It’s Pantry Purge Time!

When I open my pantry and am immediately met with chaos, I know it’s time for a refresh. Once a year (usually during my household “spring cleaning”) I’ll dive in and do a full clean out/reorganization. A tidy pantry not only means less stress, but it also saves you time, money, and energy. You can even use your pantry purge as an opportunity to replace ultra-processed processed foods with more wholesome alternatives or try your own DIY version! 


How to Stock Your Pantry


Take it all out!

Yes, take every single item out of your pantry. Then, give it a thorough look over, check for things that may have gone bad, and decide what stays/what goes. For unopened items you want to get rid of, but are still good, consider donating to your local food pantry.


Get Rid of Old/Expired Items
Most dry spices stay good for up to a year. As they age, their flavor and healthful properties become less potent. So, if you have spices older than a year, you may just have to use more than called for in a recipe to get the same flavor.

 Oils may turn rancid, so be sure to check the expiration date and give it a good sniff. Nuts, seeds, and grains can also turn rancid and can be detected by taste and smell. The best storage place for these foods is in your fridge or freezer.

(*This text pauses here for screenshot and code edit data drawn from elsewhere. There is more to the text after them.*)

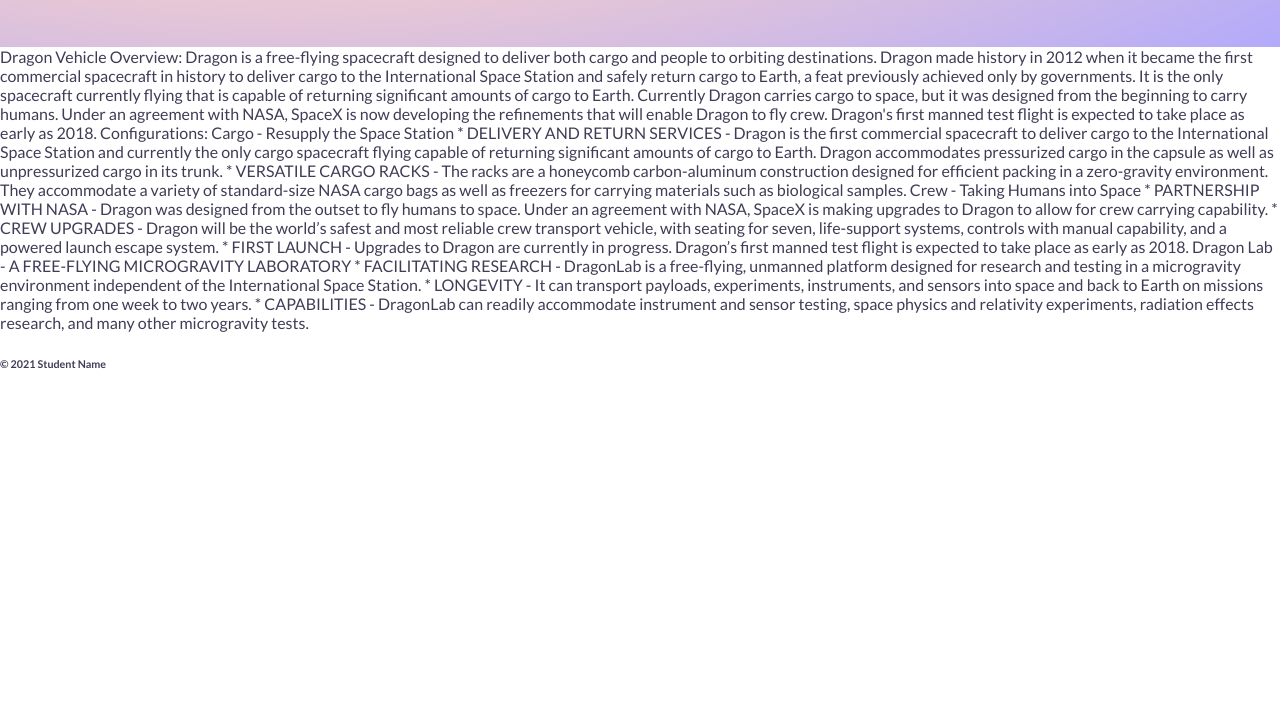
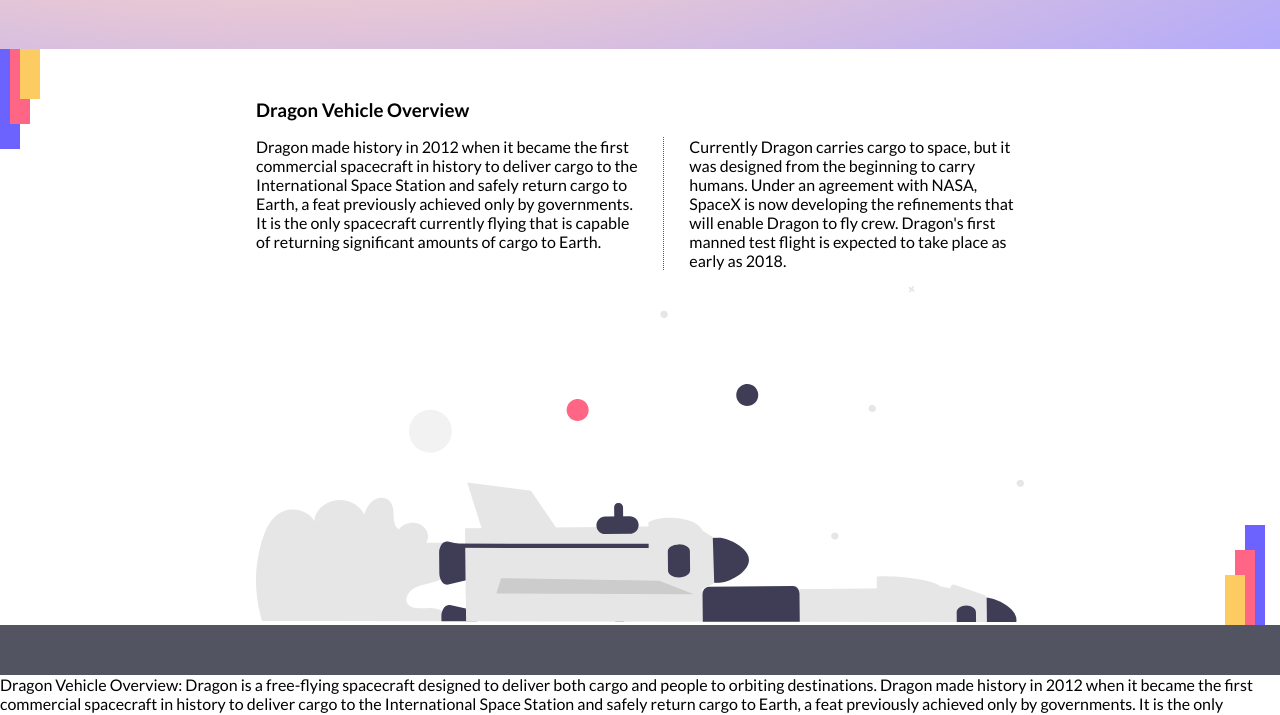
Before and after one commit to blake-brooks-8/ifcs-1310-fall-2021-01, a plain HTML site: page dragon/index.html in a window 1280 px wide. Shown: the part 540-1255 px from the top of the page. Before the commit the page ends 935 px from the top, so only its background shows below. Drawn offline with Linux system fonts and the light colour scheme; a web font is replaced by a local one.

Commit message:
completed dragon overview section

```diff
--- a/dragon/assets/css/style.css
+++ b/dragon/assets/css/style.css
@@ -10,6 +10,8 @@
     margin: 0;
     padding: 0;
     border: 0;
+    max-width: 100%;
+    overflow-x: hidden;
 }
 
 ol,ul {
@@ -17,10 +19,10 @@
 }
 
 /* ---------------Responsive Images----------------- */
-/*img {*/
-/*    height:auto;*/
-/*    width:100%;*/
-/*}*/
+img {
+    height:auto;
+    width:100%;
+}
 
 
 /* ---------------Box Sizing----------------- */
@@ -39,7 +41,6 @@
 html {
     font-family: 'Lato', sans-serif;
     font-size:16px;
-    color:#3F3D56;
 }
 
 
@@ -138,3 +139,102 @@
     width:100%;
     height:auto;
 }
+
+
+/*---------------------------------- dragon overview -------------------------------------*/
+
+#dragon-overview {
+    width:100vw;
+    position:relative;
+    background-color:#fff;
+}
+
+.overview-container {
+    padding-top:50px;
+    margin:0 20vw 0 20vw;
+    max-width:900px;
+}
+
+.overview-heading {
+    display:block;
+    margin:0;
+}
+
+.overview-copy {
+    display:flex;
+    width:100%;
+}
+
+.overview-copy p:nth-child(1) {
+    padding-right:25px;
+    border-right:1px #535461 dotted;
+    margin-right:25px;
+}
+
+/*color bars ----------------*/
+.top {
+    position:absolute;
+    display:block;
+    top:auto;
+    left:0;
+    float:left;
+}
+
+.bottom {
+    position:absolute;
+    bottom:0 !important;
+    right:0;
+    margin-right:15px;
+}
+
+.color-bar {
+    width:20px;
+}
+
+.c-b-large {
+    height:100px;
+}
+
+.c-b-medium {
+    height:75px;
+}
+
+.c-b-small {
+    height:50px;
+}
+
+.c-b-one {
+    background-color:#6C63FF;
+}
+
+.c-b-two {
+    background-color:#FF6584;
+}
+
+.c-b-three {
+    background-color:#FCCC63;
+}
+
+.t-1 {
+    margin-left:0;
+}
+
+.t-2 {
+    margin-left:10px;
+}
+
+.t-3 {
+    margin-left:20px;
+}
+
+.b-1 {
+    margin-right:15px
+}
+
+.b-2 {
+    margin-right:25px
+}
+
+.b-3 {
+    margin-right:35px
+}
--- a/dragon/index.html
+++ b/dragon/index.html
@@ -39,6 +39,27 @@
       </div>
     </div>
   </section>
+  <section id="dragon-overview">
+    <div class="top color-bar c-b-one t-1 c-b-large "></div>
+    <div class="top color-bar c-b-two t-2 c-b-medium"></div>
+    <div class="top color-bar c-b-three t-3 c-b-small"></div>
+
+    <div class="overview-container">
+      <h3 class="overview-heading">Dragon Vehicle Overview</h3>
+      <div class="overview-copy">
+        <p>Dragon made history in 2012 when it became the first commercial spacecraft in history to deliver cargo to the International Space Station and safely return cargo to Earth, a feat previously achieved only by governments. It is the only spacecraft currently flying that is capable of returning significant amounts of cargo to Earth.</p>
+        <p>Currently Dragon carries cargo to space, but it was designed from the beginning to carry humans. Under an agreement with NASA, SpaceX is now developing the refinements that will enable Dragon to fly crew. Dragon's first manned test flight is expected to take place as early as 2018. </p>
+      </div>
+      <img src="assets/img/horizontal-rocket.svg" alt="">
+    </div>
+
+    <div class="bottom color-bar c-b-one b-1 c-b-large"></div>
+    <div class="bottom color-bar c-b-two b-2 c-b-medium"></div>
+    <div class="bottom color-bar c-b-three b-3 c-b-small"></div>
+  </section>
+  <div style="width:100vw;height:50px;background-color:#535461;">
+
+  </div>
   Dragon Vehicle Overview:
 
 Dragon is a free-flying spacecraft designed to deliver both cargo and people to orbiting destinations. Dragon made history in 2012 when it became the first commercial spacecraft in history to deliver cargo to the International Space Station and safely return cargo to Earth, a feat previously achieved only by governments. It is the only spacecraft currently flying that is capable of returning significant amounts of cargo to Earth. Currently Dragon carries cargo to space, but it was designed from the beginning to carry humans. Under an agreement with NASA, SpaceX is now developing the refinements that will enable Dragon to fly crew. Dragon's first manned test flight is expected to take place as early as 2018.
```
Also changed, not shown: dragon/assets/img/dragon-logo.png, dragon/assets/img/horizontal-rocket.svg (added).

Sanitize Your Pantry
Once all old items are removed, wipe down the shelves by filling a spray bottle with a 3-parts water: 1 part distilled vinegar solution or other non-toxic cleaner.


Store, Label and Date
While your items are removed from the pantry, take this time to store them properly. Keep items like flours, pastas, and grains in airtight storage containers. You can even use smaller mason jars or pyrex containers for spices and dried herbs. Be sure to label and date each item as you restock and anytime you buy new items.



Organize your pantry items in a way that makes sense to you. There is no one best way as we are all different cooks and have different needs. For items you reach for regularly, consider keeping them at eye level for easy grab and go. You can even label your shelves, so you remember what is stored where.



  • For smaller items like spices, consider alphabetizing for quick finding!
  • As you make your shopping list, always take a quick pantry inventory. This prevents buying what you don’t need and decreases food waste.
  •  Keep a pantry inventory list to know what you have and what you need. It can even provide meal inspiration as you’re planning your next delicious dish!

Finally, be diligent about keeping things organized for the long-haul. This includes keeping newly stocked items in the back and moving up older items to be used first – first in, first out.



By: Erin Pellegrin RD, LDN